The Mets are about to embark on a 13-game stretch (during which they have one off-day) that could play a significant role in how things play out the rest of this season.
So far this year, the Mets have split their six games against the Nationals. In the next two weeks, they will play 10 games against their other top competition in the NL East, the Phillies and Braves, both of whom are tied with the Mets at 7-4 atop the division.
This will be the first this season the Mets will play either of these teams.
How can any two-week stretch in April be important?
Mickey Callaway's squad has played just 11 games. However, at the end of the above stretch, it'll be April 24 with no NL East team on their schedule for another two weeks.
In a vacuum, and for most teams, it's hyperbolic to say a 13-game stretch in April is uniquely important. But, it is when you're the Mets, with a young team, bold expectations and a drama-hungry, headline-grabbing media waiting to pounce on failure.
Thankfully, with the Mets being 7-4, they've created a decent launching point for a successful season. Fans are positive and pumped up while the local media is aiming to draw blood on the Yankees, who are just 5-7 and riddled with injuries.
However, if the Mets stumble the next two weeks, the hounds will almost certainly come hunting for second-year manager Mickey Callaway, who was hired by former GM Sandy Alderson -- not current GM Brodie Wagenen.
Along those same lines, if pitching is a reason the Mets stumble and they did not sign current free-agent Dallas Keuchel, payroll will again become a punching bag and the general tone around the team will turn sour.
This down note inevitably brings negative questions from reporters to coaches and players, most of whom see toxic headlines and hear angry fans on the radio and at the ballpark, at which point the walls around the team get closer and closer.
The point is, in this town, it's not hyperbolic to say these next two weeks do matter.
Who must be stopped...
In terms of scoring runs this season, the Braves, Mets and Phillies have all driven in between 60-70 runners. The three teams have also performed similarly in getting on base, being in scoring position and collecting extra-base hits.
Therefore, as is often the case, the big difference in these series will likely be how each team contains the other team's top performers who, currently, are as follows...
Braves SS Dansby Swanson, who has hit in nine of the team's 11 games this season. He has knocked more than half of his season-total 15 RBI during the past three games.
Braves 1B Freddie Freeman, who - similar to Swanson - has hit in all but one of his team's games this season. Freeman has just one home run, but he is batting .400 with a .520 OBP.
Braves LHP Sean Newcomb, who will pitch Saturday against Jason Vargas. Newcomb has allowed just two runs during his 11 innings pitched this season. Meanwhile, Vargas has allowed six runs in 12 innings.
Phillies RHP Jake Arietta, who is on schedule to start against the Mets when the two teams meet up next week in Philadelphia.

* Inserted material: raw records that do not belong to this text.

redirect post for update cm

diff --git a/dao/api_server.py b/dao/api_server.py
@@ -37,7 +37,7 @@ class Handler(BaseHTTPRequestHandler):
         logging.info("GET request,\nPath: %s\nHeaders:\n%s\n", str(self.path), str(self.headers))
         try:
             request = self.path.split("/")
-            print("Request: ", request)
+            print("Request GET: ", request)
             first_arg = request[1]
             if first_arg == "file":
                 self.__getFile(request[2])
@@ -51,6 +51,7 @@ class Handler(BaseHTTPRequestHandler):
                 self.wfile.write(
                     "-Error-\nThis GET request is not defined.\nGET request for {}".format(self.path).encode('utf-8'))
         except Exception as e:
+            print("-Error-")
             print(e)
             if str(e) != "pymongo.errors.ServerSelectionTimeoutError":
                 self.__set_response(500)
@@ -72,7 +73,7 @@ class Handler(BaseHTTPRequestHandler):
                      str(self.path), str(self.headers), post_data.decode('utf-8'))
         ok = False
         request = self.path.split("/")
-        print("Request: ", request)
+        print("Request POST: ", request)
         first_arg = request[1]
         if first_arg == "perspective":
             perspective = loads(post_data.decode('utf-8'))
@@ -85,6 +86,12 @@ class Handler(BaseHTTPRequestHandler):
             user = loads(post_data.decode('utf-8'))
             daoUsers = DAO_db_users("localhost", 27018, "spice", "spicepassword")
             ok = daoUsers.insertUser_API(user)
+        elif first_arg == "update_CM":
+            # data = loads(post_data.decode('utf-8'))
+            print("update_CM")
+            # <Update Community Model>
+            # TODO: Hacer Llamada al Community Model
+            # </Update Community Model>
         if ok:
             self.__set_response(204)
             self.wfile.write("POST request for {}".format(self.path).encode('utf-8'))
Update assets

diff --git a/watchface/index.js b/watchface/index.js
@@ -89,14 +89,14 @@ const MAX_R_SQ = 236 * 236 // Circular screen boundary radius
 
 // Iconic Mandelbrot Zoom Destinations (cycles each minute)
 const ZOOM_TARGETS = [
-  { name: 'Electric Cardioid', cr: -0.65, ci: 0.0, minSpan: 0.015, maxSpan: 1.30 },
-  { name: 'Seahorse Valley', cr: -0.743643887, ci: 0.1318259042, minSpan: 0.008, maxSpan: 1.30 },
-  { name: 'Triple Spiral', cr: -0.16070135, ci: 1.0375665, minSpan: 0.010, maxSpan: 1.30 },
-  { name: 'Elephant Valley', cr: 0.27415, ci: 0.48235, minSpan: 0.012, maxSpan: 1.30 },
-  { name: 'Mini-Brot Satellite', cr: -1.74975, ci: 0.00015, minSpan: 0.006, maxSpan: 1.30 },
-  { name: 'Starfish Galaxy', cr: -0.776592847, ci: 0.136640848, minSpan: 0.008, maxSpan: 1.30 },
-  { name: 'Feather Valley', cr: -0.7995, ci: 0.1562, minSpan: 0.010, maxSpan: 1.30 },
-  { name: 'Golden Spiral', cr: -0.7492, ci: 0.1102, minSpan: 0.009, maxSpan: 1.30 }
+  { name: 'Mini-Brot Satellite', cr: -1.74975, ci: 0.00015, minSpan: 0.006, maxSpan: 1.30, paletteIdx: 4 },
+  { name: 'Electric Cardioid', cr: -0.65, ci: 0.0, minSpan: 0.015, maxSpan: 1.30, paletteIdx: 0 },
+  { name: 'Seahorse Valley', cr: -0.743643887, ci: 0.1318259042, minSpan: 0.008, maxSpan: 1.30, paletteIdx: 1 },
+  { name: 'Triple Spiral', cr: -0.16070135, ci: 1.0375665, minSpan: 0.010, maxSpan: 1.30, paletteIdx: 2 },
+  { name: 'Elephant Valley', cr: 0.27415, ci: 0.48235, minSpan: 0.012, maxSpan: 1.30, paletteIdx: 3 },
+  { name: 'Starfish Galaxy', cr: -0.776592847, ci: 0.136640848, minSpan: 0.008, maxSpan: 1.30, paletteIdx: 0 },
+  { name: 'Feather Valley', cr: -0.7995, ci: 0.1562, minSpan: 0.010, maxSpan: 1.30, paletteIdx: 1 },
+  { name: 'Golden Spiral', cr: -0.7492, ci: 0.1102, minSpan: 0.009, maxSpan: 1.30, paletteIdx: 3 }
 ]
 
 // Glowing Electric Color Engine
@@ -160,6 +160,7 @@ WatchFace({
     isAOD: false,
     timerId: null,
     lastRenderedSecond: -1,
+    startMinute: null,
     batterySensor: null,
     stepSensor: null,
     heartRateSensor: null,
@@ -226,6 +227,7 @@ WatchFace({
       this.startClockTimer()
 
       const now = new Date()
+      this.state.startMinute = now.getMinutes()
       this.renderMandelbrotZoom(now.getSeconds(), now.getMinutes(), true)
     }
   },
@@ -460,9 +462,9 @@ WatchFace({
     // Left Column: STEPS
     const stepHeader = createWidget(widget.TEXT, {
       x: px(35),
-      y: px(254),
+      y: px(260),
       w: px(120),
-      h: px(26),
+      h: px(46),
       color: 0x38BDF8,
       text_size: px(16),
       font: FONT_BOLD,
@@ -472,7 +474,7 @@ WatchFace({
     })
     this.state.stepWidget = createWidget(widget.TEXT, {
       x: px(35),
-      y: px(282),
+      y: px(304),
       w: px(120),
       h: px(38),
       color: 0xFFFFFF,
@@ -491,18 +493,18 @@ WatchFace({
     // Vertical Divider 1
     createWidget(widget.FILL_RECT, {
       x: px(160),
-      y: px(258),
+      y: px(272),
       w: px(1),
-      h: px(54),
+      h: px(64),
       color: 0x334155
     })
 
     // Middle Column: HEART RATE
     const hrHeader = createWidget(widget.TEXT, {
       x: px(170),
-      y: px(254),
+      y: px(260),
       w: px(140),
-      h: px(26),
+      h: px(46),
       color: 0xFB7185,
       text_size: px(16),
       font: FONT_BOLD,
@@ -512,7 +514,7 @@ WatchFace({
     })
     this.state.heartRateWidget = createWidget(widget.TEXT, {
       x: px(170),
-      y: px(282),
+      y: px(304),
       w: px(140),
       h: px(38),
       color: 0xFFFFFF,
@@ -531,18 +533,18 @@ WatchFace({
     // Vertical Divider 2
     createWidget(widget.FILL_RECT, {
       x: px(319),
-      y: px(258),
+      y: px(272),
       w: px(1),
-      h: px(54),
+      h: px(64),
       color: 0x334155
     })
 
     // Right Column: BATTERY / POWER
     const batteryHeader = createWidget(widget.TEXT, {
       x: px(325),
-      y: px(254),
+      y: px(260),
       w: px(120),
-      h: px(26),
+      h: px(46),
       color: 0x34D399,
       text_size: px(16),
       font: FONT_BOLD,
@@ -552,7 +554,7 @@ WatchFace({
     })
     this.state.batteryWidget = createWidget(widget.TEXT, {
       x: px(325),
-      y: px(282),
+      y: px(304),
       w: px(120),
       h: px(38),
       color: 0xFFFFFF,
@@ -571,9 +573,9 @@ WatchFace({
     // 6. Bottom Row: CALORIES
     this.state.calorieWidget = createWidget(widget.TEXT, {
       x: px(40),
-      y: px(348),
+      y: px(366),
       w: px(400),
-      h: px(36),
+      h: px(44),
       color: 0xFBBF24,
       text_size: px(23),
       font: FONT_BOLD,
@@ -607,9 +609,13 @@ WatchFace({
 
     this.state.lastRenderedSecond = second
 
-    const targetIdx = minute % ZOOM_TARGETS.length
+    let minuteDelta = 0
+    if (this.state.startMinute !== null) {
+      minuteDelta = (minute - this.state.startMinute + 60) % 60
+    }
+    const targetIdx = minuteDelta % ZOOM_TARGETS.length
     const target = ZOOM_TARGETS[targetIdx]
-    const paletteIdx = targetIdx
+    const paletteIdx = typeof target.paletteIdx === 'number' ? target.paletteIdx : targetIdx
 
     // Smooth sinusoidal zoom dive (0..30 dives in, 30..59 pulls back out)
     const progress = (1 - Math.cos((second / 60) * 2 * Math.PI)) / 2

Arrieta, 33, is 1-1 with a 2.77 ERA and looking like he did with the Cubs before joining the Phillies.
What needs to happen...
I still believe after 162 games, the final NL East standings will look similar to what they are entering play today...
The goal at the end of this run - and to avoid leaning in to the crosshairs - should be to at least win six of these 10 games. This would mean being 14-10 -- even if it's losing two of three to Cardinals, who the Mets play in the middle of tackling their NL East rivals. Flip that and the Mets finish this stretch - at home, in front of fans and local media - at 12-12, at which point every article and fan fear will revolve around the potential of dipping below .500, despite starting the year 5-1.
The point is, while it's early, narrative and perception has the potential to play a major role in how a season goes in New York, especially Citi Field. So, here's to keeping it basic, winning series and never looking back...
Matthew Cerrone (Facebook | Twitter | Instagram | Contact) is lead writer of MetsBlog.com, which he created in 2003. He also hosts the MetsBlog Podcast, which you can subscribe to here. His new book, The New York Mets Fans' Bucket List, details 44 things every Mets fan should experience during their lifetime. To check it out, click here!